• TASK BRIEF
Print all records exactly, pictures left out.

(Beginning of DATA FOR PROCESSING)

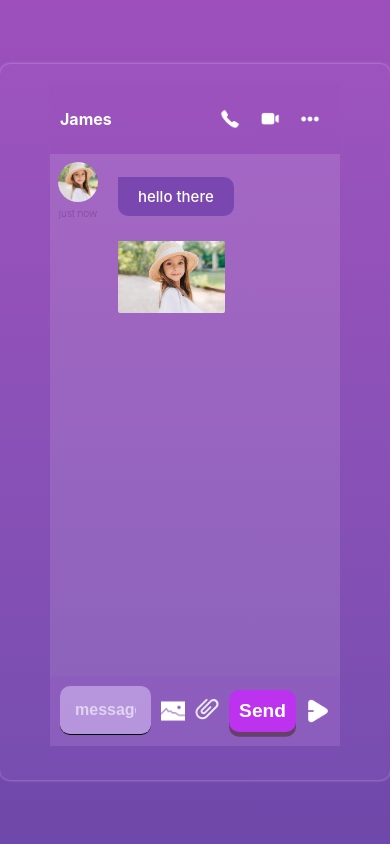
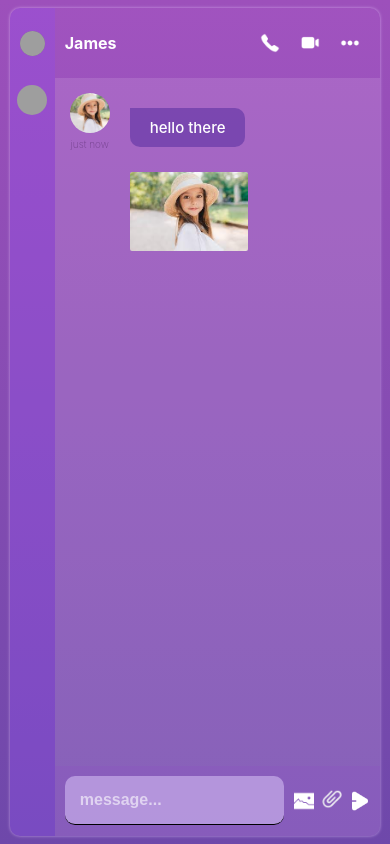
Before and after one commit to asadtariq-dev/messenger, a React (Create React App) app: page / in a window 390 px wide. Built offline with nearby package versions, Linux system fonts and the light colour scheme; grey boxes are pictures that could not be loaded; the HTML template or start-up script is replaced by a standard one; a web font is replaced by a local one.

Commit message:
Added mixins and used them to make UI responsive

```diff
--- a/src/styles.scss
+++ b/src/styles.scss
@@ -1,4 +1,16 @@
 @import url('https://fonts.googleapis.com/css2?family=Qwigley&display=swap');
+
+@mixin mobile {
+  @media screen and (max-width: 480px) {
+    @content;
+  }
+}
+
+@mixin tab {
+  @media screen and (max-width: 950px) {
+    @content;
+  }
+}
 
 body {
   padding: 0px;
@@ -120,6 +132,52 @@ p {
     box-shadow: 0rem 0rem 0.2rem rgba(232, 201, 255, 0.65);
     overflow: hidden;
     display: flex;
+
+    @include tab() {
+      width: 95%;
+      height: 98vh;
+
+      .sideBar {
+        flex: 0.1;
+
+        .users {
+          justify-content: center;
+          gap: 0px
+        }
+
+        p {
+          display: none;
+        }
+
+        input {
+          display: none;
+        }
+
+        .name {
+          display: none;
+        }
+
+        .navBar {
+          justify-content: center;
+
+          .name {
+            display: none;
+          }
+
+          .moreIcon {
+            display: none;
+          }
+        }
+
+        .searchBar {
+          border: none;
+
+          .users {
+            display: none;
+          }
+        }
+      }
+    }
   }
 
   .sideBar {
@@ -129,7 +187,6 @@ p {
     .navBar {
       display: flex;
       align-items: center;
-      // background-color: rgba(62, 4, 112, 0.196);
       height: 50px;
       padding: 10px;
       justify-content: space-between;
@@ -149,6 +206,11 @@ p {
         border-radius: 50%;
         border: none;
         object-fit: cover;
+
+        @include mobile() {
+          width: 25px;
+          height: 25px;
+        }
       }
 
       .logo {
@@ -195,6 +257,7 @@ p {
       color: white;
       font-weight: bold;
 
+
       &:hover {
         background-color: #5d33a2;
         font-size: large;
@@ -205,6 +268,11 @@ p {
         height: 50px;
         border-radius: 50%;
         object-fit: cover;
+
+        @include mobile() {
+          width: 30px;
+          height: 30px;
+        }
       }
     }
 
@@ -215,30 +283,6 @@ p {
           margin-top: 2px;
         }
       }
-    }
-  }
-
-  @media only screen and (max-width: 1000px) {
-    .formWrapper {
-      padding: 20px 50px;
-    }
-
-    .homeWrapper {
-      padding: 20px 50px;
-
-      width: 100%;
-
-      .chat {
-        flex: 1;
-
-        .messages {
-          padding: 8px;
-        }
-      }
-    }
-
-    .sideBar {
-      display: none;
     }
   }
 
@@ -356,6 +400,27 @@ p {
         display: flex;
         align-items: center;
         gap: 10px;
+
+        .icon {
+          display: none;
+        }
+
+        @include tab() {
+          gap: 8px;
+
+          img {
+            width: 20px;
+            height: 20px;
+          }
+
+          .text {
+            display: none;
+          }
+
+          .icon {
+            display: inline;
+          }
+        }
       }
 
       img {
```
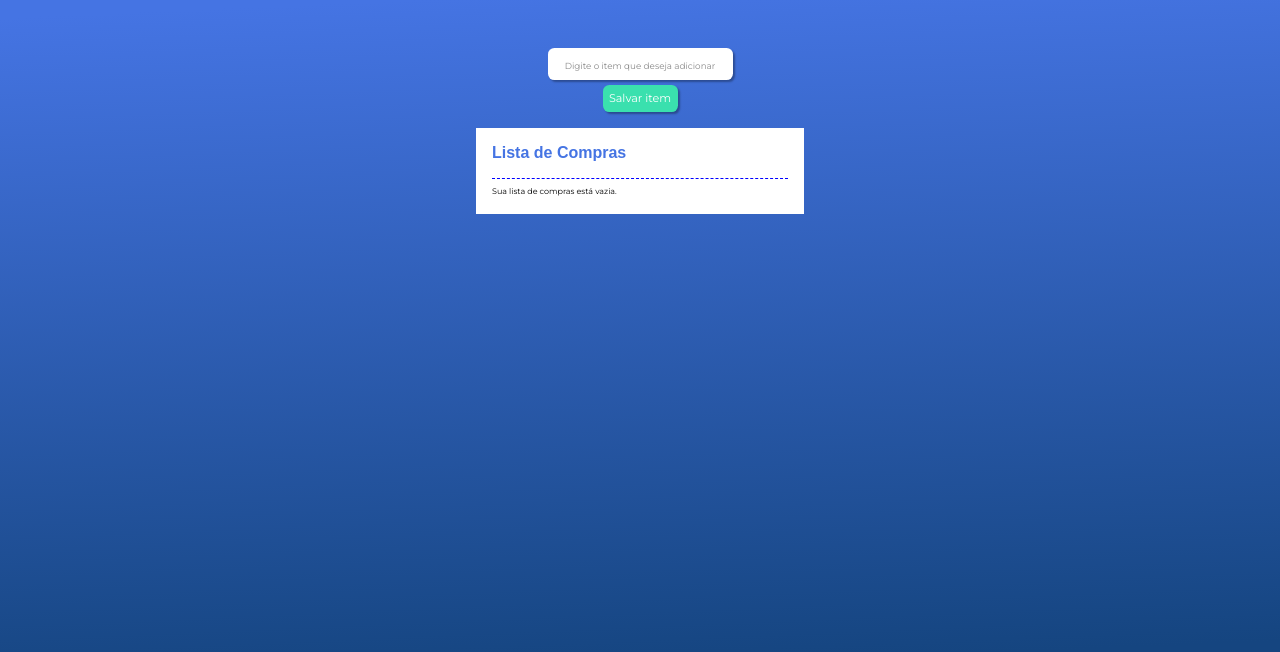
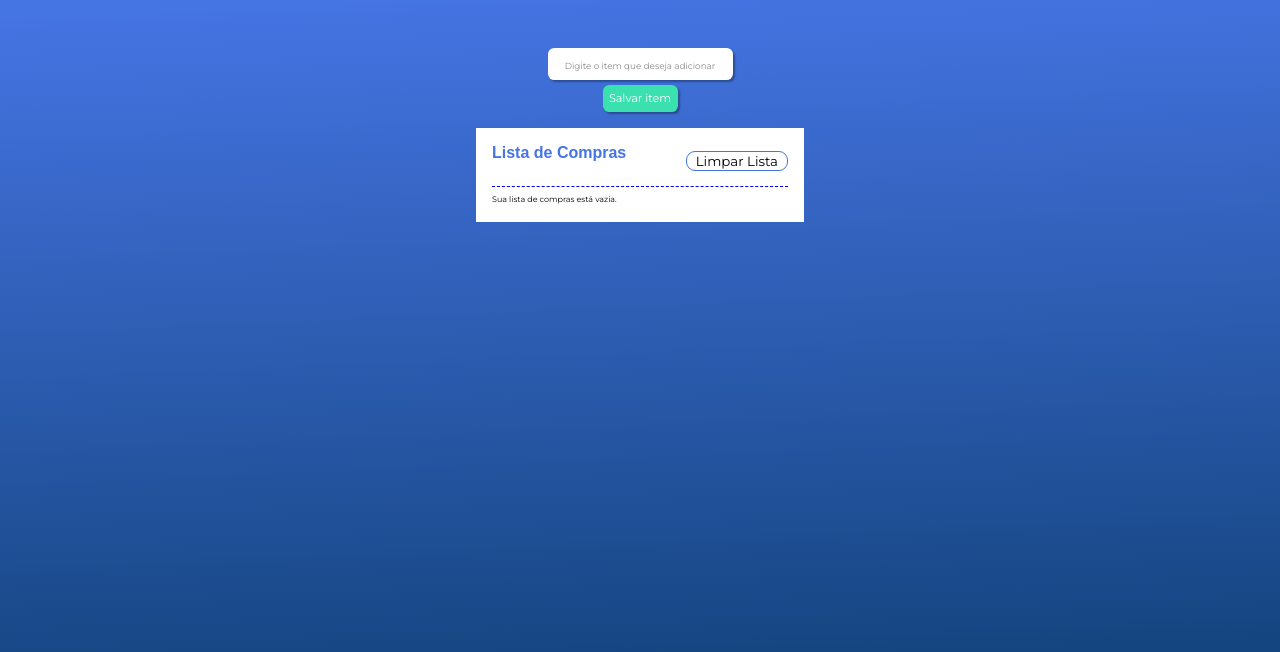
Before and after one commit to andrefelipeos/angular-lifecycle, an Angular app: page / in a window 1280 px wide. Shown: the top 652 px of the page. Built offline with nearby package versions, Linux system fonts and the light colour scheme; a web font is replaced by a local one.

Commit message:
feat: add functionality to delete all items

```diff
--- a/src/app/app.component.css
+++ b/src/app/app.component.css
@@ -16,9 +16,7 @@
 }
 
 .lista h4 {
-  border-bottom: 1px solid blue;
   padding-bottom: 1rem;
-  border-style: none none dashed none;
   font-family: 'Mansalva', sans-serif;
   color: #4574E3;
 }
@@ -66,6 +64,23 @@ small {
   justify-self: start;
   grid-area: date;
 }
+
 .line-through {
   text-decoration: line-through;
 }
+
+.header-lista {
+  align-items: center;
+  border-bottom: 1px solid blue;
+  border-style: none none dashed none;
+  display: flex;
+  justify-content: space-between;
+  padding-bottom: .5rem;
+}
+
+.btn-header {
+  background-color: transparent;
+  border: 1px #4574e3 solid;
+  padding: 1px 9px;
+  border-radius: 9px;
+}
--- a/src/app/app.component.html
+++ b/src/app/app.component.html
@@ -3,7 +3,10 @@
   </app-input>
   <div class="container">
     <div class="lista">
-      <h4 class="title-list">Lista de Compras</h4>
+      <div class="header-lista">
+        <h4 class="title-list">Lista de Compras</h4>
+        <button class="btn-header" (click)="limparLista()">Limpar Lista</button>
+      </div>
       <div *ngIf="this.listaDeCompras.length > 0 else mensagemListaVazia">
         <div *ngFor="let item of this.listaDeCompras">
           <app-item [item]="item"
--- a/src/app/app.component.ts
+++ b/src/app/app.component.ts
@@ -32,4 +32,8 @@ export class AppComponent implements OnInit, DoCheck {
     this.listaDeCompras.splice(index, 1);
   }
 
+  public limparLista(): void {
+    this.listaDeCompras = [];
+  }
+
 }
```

(End of DATA FOR PROCESSING)

• RESULT OF THIS EXERCISE
Before and after one commit to asadtariq-dev/messenger, a React (Create React App) app: page / in a window 390 px wide. Built offline with nearby package versions, Linux system fonts and the light colour scheme; grey boxes are pictures that could not be loaded; the HTML template or start-up script is replaced by a standard one; a web font is replaced by a local one.

Commit message:
Added mixins and used them to make UI responsive

```diff
--- a/src/styles.scss
+++ b/src/styles.scss
@@ -1,4 +1,16 @@
 @import url('https://fonts.googleapis.com/css2?family=Qwigley&display=swap');
+
+@mixin mobile {
+  @media screen and (max-width: 480px) {
+    @content;
+  }
+}
+
+@mixin tab {
+  @media screen and (max-width: 950px) {
+    @content;
+  }
+}
 
 body {
   padding: 0px;
@@ -120,6 +132,52 @@ p {
     box-shadow: 0rem 0rem 0.2rem rgba(232, 201, 255, 0.65);
     overflow: hidden;
     display: flex;
+
+    @include tab() {
+      width: 95%;
+      height: 98vh;
+
+      .sideBar {
+        flex: 0.1;
+
+        .users {
+          justify-content: center;
+          gap: 0px
+        }
+
+        p {
+          display: none;
+        }
+
+        input {
+          display: none;
+        }
+
+        .name {
+          display: none;
+        }
+
+        .navBar {
+          justify-content: center;
+
+          .name {
+            display: none;
+          }
+
+          .moreIcon {
+            display: none;
+          }
+        }
+
+        .searchBar {
+          border: none;
+
+          .users {
+            display: none;
+          }
+        }
+      }
+    }
   }
 
   .sideBar {
@@ -129,7 +187,6 @@ p {
     .navBar {
       display: flex;
       align-items: center;
-      // background-color: rgba(62, 4, 112, 0.196);
       height: 50px;
       padding: 10px;
       justify-content: space-between;
@@ -149,6 +206,11 @@ p {
         border-radius: 50%;
         border: none;
         object-fit: cover;
+
+        @include mobile() {
+          width: 25px;
+          height: 25px;
+        }
       }
 
       .logo {
@@ -195,6 +257,7 @@ p {
       color: white;
       font-weight: bold;
 
+
       &:hover {
         background-color: #5d33a2;
         font-size: large;
@@ -205,6 +268,11 @@ p {
         height: 50px;
         border-radius: 50%;
         object-fit: cover;
+
+        @include mobile() {
+          width: 30px;
+          height: 30px;
+        }
       }
     }
 
@@ -215,30 +283,6 @@ p {
           margin-top: 2px;
         }
       }
-    }
-  }
-
-  @media only screen and (max-width: 1000px) {
-    .formWrapper {
-      padding: 20px 50px;
-    }
-
-    .homeWrapper {
-      padding: 20px 50px;
-
-      width: 100%;
-
-      .chat {
-        flex: 1;
-
-        .messages {
-          padding: 8px;
-        }
-      }
-    }
-
-    .sideBar {
-      display: none;
     }
   }
 
@@ -356,6 +400,27 @@ p {
         display: flex;
         align-items: center;
         gap: 10px;
+
+        .icon {
+          display: none;
+        }
+
+        @include tab() {
+          gap: 8px;
+
+          img {
+            width: 20px;
+            height: 20px;
+          }
+
+          .text {
+            display: none;
+          }
+
+          .icon {
+            display: inline;
+          }
+        }
       }
 
       img {
```
Before and after one commit to andrefelipeos/angular-lifecycle, an Angular app: page / in a window 1280 px wide. Shown: the top 652 px of the page. Built offline with nearby package versions, Linux system fonts and the light colour scheme; a web font is replaced by a local one.

Commit message:
feat: add functionality to delete all items

```diff
--- a/src/app/app.component.css
+++ b/src/app/app.component.css
@@ -16,9 +16,7 @@
 }
 
 .lista h4 {
-  border-bottom: 1px solid blue;
   padding-bottom: 1rem;
-  border-style: none none dashed none;
   font-family: 'Mansalva', sans-serif;
   color: #4574E3;
 }
@@ -66,6 +64,23 @@ small {
   justify-self: start;
   grid-area: date;
 }
+
 .line-through {
   text-decoration: line-through;
 }
+
+.header-lista {
+  align-items: center;
+  border-bottom: 1px solid blue;
+  border-style: none none dashed none;
+  display: flex;
+  justify-content: space-between;
+  padding-bottom: .5rem;
+}
+
+.btn-header {
+  background-color: transparent;
+  border: 1px #4574e3 solid;
+  padding: 1px 9px;
+  border-radius: 9px;
+}
--- a/src/app/app.component.html
+++ b/src/app/app.component.html
@@ -3,7 +3,10 @@
   </app-input>
   <div class="container">
     <div class="lista">
-      <h4 class="title-list">Lista de Compras</h4>
+      <div class="header-lista">
+        <h4 class="title-list">Lista de Compras</h4>
+        <button class="btn-header" (click)="limparLista()">Limpar Lista</button>
+      </div>
       <div *ngIf="this.listaDeCompras.length > 0 else mensagemListaVazia">
         <div *ngFor="let item of this.listaDeCompras">
           <app-item [item]="item"
--- a/src/app/app.component.ts
+++ b/src/app/app.component.ts
@@ -32,4 +32,8 @@ export class AppComponent implements OnInit, DoCheck {
     this.listaDeCompras.splice(index, 1);
   }
 
+  public limparLista(): void {
+    this.listaDeCompras = [];
+  }
+
 }
```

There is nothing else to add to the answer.